Jumat, 06 April 2012

Sony Ericsson Xperia Active

Sony Ericsson Xperia Active
Before Sony Ericsson became plain old Sony it  released the Sony Ericsson Xperia Active, now renamed on the web (but not rebranded on the handset) as the Sony Xperla Active. lt’s a neat little handset aimed at those who like the great outdoors, and it has some features well-tailored to that market.

The Active is a squat little phone. with a three-inch screen nestled in a rugged body that has a bright orange trim running around the edge. The chassis is water and dust resistant, and to that end the bottom-mounted headset and USB connectors are protected by rubber covers. There is a double backplate to help with water resistance too. You are provided with two versions ofthe outer backplate, one black and the other white. Remove this and you reveal an inner, second backplate that protects the SIM, battery, microSD card and the phone's internal circuitry.

For all that, the Active isn't heavy, butthe overall look is rathertoo chunkyfor our liking - it‘s a generous 16mm thick. There‘s a serious lanyard hole on the bottom edge of the chassis that we don’t like either, because it interferes with the device's otherwise clean lines. The screen has been made responsive even when tapped by sweaty fingers or under water. We tested this and it does seem to work better than other touchscreens, though it is by no means perfect. What's more, the Active comes with an armband so it's all ready to be used on the run. One thing we really like about the Active is its support for ANT+. This is a wireless data standard used by alot of heart rate monitors, cycling sensors and other sports equipment. Having it built in here means the Active can absorb heart rate data from lots of third-party equipment.

Add in the on-board software which includes a pedometerthat Sony has long favoured called Walkllnate and an app called MapMayFlTNESS, which you can get from the Android Market for other handsets. and you can see that in terms of attracting exercise fans a lot of effort has been put in here. Sony has even gone to the trouble of providing a pau sefplay and track skip function on the headset, so you can use this while on a workout instead of havingto fiddle around in your pocket for the phone itself mid-run.

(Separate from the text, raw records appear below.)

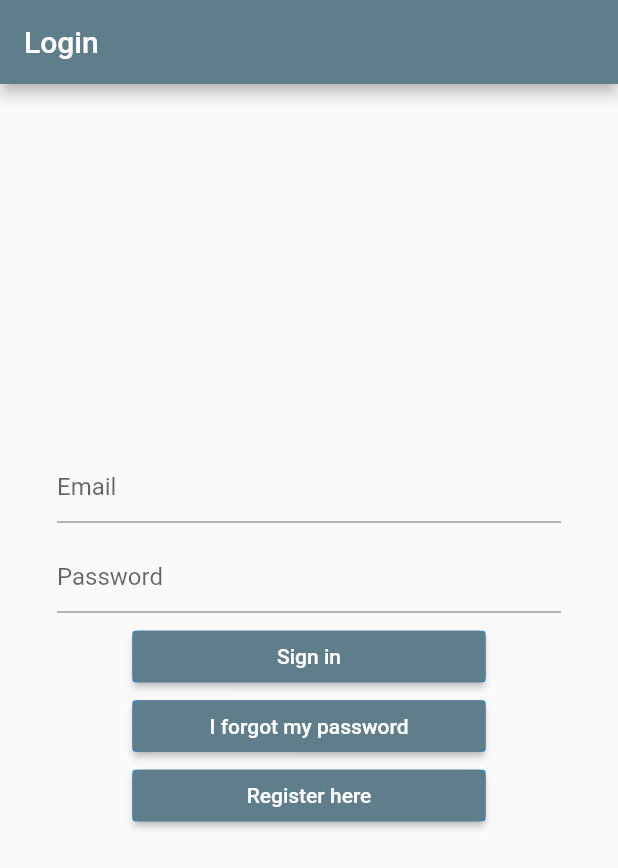
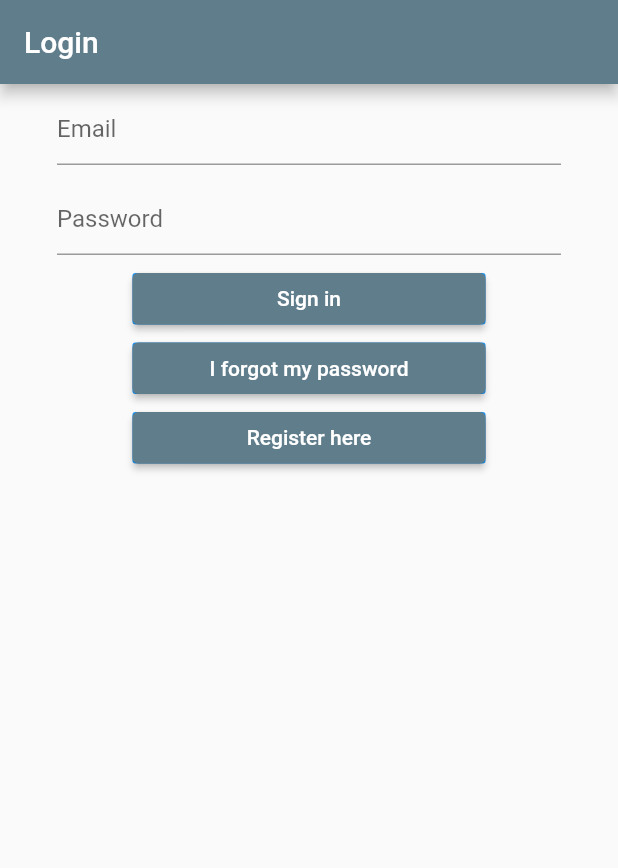
Before and after one commit to bertayyonel95/mynotespublic, a Flutter app: the screen it shows after launch, on a phone screen of 412 x 824 dp. Shown: the top 868 px of the screen. Run offline on Flutter 3.47's test engine with Material 2 defaults, Android fonts, the phone set to English and light mode, and no system bars; our stand-ins replace cloud_firestore, equatable, firebase_auth, firebase_core, flutter_bloc, flutter_signin_button and 1 more; accounts and stored records are empty.

Commit message:
changes-to-publish

```diff
--- a/lib/main.dart
+++ b/lib/main.dart
@@ -18,6 +18,7 @@ void main() {
   runApp(
     MaterialApp(
       title: 'Flutter Demo',
+      debugShowCheckedModeBanner: false,
       theme: ThemeData(
         primarySwatch: const MaterialColor(
           0xFF607D8B,
--- a/lib/views/forgot_password_view.dart
+++ b/lib/views/forgot_password_view.dart
@@ -51,6 +51,7 @@ class _ForgotPasswordViewState extends State<ForgotPasswordView> {
         ),
         body: Padding(
           padding: const EdgeInsets.all(16.0),
+          child: SingleChildScrollView(
             child: Column(
               children: [
                 const Text(
@@ -82,6 +83,7 @@ class _ForgotPasswordViewState extends State<ForgotPasswordView> {
             ),
           ),
         ),
+      ),
     );
   }
 }
--- a/lib/views/login_view.dart
+++ b/lib/views/login_view.dart
@@ -61,6 +61,7 @@ class _LoginViewState extends State<LoginView> {
             right: 32.0,
             bottom: 32.0,
           ),
+          child: SingleChildScrollView(
             child: Column(
               mainAxisAlignment: MainAxisAlignment.center,
               children: [
@@ -166,6 +167,7 @@ class _LoginViewState extends State<LoginView> {
             ),
           ),
         ),
+      ),
     );
   }
 }
--- a/lib/views/register_view.dart
+++ b/lib/views/register_view.dart
@@ -65,6 +65,7 @@ class _RegisterViewState extends State<RegisterView> {
         ),
         body: Padding(
           padding: const EdgeInsets.all(16.0),
+          child: SingleChildScrollView(
             child: Column(
               crossAxisAlignment: CrossAxisAlignment.start,
               children: [
@@ -119,6 +120,7 @@ class _RegisterViewState extends State<RegisterView> {
             ),
           ),
         ),
+      ),
     );
   }
 }
--- a/lib/views/verify_email_view.dart
+++ b/lib/views/verify_email_view.dart
@@ -1,7 +1,5 @@
 import 'package:flutter/material.dart';
 import 'package:flutter_bloc/flutter_bloc.dart';
-import 'package:mynotes/constants/routes.dart';
-import 'package:mynotes/services/auth/auth_service.dart';
 import 'package:mynotes/services/auth/bloc/auth_bloc.dart';
 import 'package:mynotes/services/auth/bloc/auth_event.dart';
 
@@ -19,7 +17,8 @@ class _VerifyEmailViewState extends State<VerifyEmailView> {
       appBar: AppBar(
         title: const Text('Verify email'),
       ),
-      body: Column(
+      body: SingleChildScrollView(
+        child: Column(
           children: [
             const Text(
                 "We've sent you a email verification. Please open it to verify your account."),
@@ -43,6 +42,7 @@ class _VerifyEmailViewState extends State<VerifyEmailView> {
             )
           ],
         ),
+      ),
     );
   }
 }
```
Also changed, not shown: 3 other files. Lines whose indentation alone changed are shown as unchanged.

This is all good stuff, but if you are attracted by these features you are, unfortunately, going to have to make some compromises elsewhere. Overall the Active is small, and its screen is a little cramped. Android does suffer a bit as a consequence. Three inches and 320 x 48O pixels are very much middle-of-the-road specihcations these days, and data-rich activities like web browsing don’t sta nd up well. Still, the screen is sharp and bright, has good viewing angles, and Sony does tryto make up for its cramped size for using the on-screen keyboard by including Swype.

The camera is average rather than great, with a mediocre flash. But it does, at least, shoot 720p video alongside its five-megapixel stills. More annoying, perhaps, is that there‘s just 320MB of built-in storage, which isn't much. This is redeemed slightly by the provision of a 2GB microSD card, but if you are serious about using the Active to help with fitness you might want to swap this for a higher-capacity card that can carry more music to help you keep motivated.

Battery lrfe is probablythe biggest annoyance. The 1.200mAh battery will probably provide a day‘s worth of life under normal circumstances. But using GPS is a notoriously good way of draining smartphone batteries, and if you take the Active with you on a long morning workout you might find it needs charging during the day. Sony's neat skin for Android gives you access to up to 16 app shortcuts via four comer icons on the home screen. This makes great use ofthe limited screen space available, and means you can create small app shortcut groups so that similar apps are kept together for quick access. There's also a range of nice widgets which you can spread across the five home screens.